### DATA UNDER STUDY
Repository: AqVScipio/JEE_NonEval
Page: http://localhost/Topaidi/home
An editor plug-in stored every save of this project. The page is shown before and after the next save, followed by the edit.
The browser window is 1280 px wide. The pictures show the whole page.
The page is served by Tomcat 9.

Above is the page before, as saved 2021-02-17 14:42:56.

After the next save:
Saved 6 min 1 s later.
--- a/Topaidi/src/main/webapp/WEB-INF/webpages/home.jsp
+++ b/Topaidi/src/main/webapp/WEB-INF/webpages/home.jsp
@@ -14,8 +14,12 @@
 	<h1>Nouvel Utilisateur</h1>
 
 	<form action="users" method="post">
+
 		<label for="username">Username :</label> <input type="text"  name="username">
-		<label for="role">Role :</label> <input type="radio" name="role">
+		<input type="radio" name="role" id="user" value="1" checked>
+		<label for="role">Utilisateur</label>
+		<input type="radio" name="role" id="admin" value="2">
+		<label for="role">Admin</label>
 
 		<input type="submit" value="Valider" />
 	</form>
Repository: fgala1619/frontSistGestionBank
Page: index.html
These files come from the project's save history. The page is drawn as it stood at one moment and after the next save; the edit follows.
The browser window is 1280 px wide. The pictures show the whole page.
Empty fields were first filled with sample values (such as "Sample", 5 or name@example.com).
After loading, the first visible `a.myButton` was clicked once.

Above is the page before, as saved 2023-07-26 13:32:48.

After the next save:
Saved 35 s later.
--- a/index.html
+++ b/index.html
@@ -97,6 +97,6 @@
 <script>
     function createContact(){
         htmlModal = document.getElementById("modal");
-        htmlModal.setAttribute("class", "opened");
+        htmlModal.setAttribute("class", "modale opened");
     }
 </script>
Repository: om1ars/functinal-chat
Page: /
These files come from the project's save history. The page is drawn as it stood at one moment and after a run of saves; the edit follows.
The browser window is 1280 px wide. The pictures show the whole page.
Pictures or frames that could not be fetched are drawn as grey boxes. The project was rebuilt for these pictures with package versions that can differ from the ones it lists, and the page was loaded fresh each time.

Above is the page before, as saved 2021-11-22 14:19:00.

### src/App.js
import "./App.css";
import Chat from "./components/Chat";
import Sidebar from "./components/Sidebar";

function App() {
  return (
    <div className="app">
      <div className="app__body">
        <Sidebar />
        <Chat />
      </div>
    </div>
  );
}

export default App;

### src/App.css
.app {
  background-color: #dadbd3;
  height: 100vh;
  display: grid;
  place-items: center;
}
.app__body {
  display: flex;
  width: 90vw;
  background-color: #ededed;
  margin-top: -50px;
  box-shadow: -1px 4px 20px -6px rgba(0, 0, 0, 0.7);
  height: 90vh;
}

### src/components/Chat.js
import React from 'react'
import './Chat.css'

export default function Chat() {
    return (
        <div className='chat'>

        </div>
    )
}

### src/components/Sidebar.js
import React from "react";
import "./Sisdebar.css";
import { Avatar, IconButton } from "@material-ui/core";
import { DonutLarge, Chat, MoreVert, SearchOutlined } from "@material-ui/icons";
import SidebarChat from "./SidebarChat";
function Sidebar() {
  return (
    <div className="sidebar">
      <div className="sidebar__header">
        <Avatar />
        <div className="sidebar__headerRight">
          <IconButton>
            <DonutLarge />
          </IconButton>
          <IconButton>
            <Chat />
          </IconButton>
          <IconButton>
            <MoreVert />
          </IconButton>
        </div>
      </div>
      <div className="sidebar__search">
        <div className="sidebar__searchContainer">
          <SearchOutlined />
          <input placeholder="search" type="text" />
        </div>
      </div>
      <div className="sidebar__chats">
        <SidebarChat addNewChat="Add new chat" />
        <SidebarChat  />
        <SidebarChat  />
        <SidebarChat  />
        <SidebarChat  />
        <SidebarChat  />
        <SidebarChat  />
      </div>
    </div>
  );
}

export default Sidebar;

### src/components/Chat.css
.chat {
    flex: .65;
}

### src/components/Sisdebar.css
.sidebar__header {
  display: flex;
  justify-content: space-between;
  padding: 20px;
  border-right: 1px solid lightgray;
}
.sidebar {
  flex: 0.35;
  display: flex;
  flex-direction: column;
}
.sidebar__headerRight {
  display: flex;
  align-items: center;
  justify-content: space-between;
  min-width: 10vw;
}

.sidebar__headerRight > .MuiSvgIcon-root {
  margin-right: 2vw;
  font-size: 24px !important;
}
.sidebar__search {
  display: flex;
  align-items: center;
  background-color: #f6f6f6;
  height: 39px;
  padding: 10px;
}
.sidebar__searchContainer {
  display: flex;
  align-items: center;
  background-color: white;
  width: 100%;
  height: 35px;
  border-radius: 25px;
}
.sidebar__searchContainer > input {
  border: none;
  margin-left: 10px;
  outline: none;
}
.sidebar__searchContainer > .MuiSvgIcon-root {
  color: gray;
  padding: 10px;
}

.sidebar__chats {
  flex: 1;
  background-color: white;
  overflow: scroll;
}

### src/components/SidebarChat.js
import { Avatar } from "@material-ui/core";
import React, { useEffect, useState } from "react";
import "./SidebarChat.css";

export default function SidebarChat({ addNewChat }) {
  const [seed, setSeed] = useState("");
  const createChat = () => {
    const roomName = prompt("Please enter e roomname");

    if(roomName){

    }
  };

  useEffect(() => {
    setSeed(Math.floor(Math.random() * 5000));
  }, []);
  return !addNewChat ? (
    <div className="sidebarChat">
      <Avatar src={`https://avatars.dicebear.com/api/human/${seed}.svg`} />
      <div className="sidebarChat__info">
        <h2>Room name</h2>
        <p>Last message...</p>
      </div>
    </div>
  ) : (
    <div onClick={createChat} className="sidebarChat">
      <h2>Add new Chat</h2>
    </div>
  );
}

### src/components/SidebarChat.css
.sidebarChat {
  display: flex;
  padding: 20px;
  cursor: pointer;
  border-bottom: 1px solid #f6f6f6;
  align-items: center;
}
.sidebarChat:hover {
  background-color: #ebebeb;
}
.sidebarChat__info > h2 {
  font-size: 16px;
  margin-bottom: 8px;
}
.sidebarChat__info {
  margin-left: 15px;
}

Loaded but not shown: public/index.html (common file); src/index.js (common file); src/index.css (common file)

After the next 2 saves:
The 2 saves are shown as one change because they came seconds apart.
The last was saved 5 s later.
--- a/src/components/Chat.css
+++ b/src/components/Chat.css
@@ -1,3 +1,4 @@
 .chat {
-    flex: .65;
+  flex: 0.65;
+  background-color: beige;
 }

### THE TASK
From the data above, copy each line where the string "background" appears.

### ANSWER SECTION
  background-color: #dadbd3;
  background-color: #ededed;
  background-color: #f6f6f6;
  background-color: white;
  background-color: white;
  background-color: #ebebeb;
+  background-color: beige;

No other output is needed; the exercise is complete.